Bexley has applied for an American Electric Power grant to place electric-vehicle charging stations throughout the city, Mayor Ben Kessler said.

The city has applied for a grant program that AEP announced last August to encourage the installation of vehicle-charging stations at public sites, workplaces and apartment complexes throughout Ohio, Kessler said. If AEP awards the grant to Bexley, he said, four new stations would complement the two existing charging stations at Bexley City Hall, 2242 E. Main St.

"The difference in the locations we're looking at now would be street parking, and we would anticipate that it would be through a vendor that charges for the provision of the electricity," Kessler said Feb. 19 during Bexley City Council's meeting. "We can work with them to charge (motorists who use the stations), based upon cost."

Kessler said potential locations the city is considering for the new stations are near the Bexley Public Library, 2411 E. Main St.; Drexel Avenue just north of Graeter's Ice Cream, 2282 E. Main St.; Cassady Avenue just north of East Main Street; Cassady Avenue between Ruhl and Columbus avenues; the tennis court parking lot at Jeffrey Park, 165 N. Parkview Ave.; and at the city service garage on Delmar Drive.

"We're trying to prioritize where we're getting the most vehicular traffic, the most consistent parking," Kessler said, as the list would be whittled to four sites.

Bill Dorman, the city's service director, said the city took into account where residential areas would not be affected by the charging stations.

"Any above-ground structures, we're trying to be sensitive of residents' views," Dorman said.

The AEP grant would cover the cost of installing the stations, but the costs still are being determined, Kessler said.

"They vary in cost of installation," he said.

Responding to the idea of partnering with a vendor that would charge motorists to use the stations, Councilman Tim Madison said the city doesn't charge for the existing stations at city hall and asked why the new stations would cost motorists.

The city initially considered charging motorists to use the stations at city hall, but decided against it, Kessler said.

"We looked around at every other city, and we would be the only city charging for our onsite chargers," Kessler said, "so we maintained a parity with other city halls."

City Auditor Bill Harvey asked Kessler if businesses near the new charging stations would be affected.

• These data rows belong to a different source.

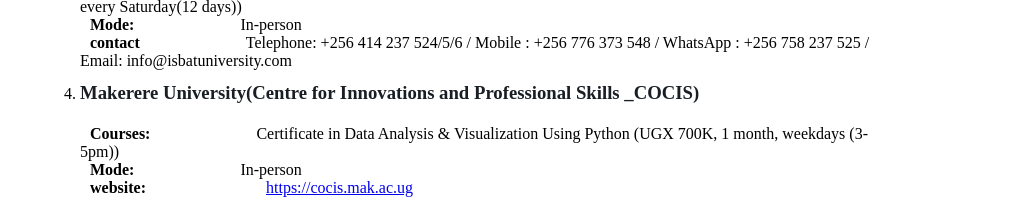
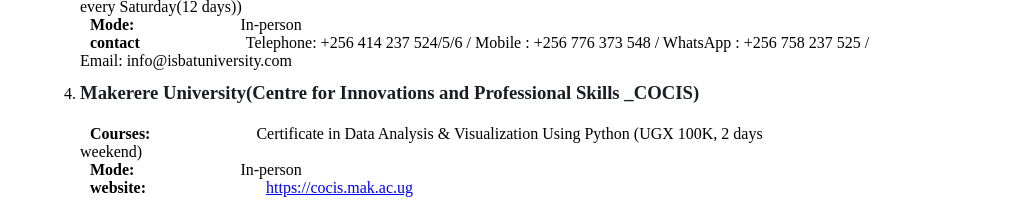
Before and after one commit to yokiedenis/blog, a plain HTML site: page index.html in a window 1280 px wide. Shown: the part 1301-1511 px from the top of the page, without its empty margins (0-1018 px from the left). Drawn offline with Linux system fonts and the light colour scheme.

Commit message:
merged changes

```diff
--- a/index.html
+++ b/index.html
@@ -98,7 +98,7 @@ h3{
         </li>
         <li>
             <h3>Makerere University(Centre for Innovations and Professional Skills _COCIS)</h3>
-            <b>Courses:</b><span>Certificate in Data Analysis & Visualization Using Python (UGX 700K, 1 month, weekdays (3-5pm))</span><br>
+            <b>Courses:</b><span>Certificate in Data Analysis & Visualization Using Python (UGX 100K, 2 days weekend)</span><br>
 <b>Mode:</b><span>In-person</span><br>
 <b>website: </b><span><a href="https://cocis.mak.ac.ug" target="_blank">https://cocis.mak.ac.ug</a></span>
         </li>
```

"It limits anybody who doesn't have an electric car from parking there, which means a majority of their potential customers can't park there," Harvey said.

Kessler said he plans to discuss the charging stations with local businesses. He said most people who use the existing charging stations at city hall patronize nearby businesses.

"It's a marketing tool, and it's actually an amenity to businesses, as opposed to a detraction, in my opinion," Kessler said.

"Because what you're doing is positioning Bexley as yet more of a destination to where consumers coming throughout the region are finding a convenient place to charge while they're also shopping," he said.

Dorman cited the Easton Town Center as an example of retail centers in the region that have charging stations for electric vehicles.

"If anyone goes to Easton, the best parking spaces in their garage are by the door," Dorman said, "and they're all mostly dedicated for EV."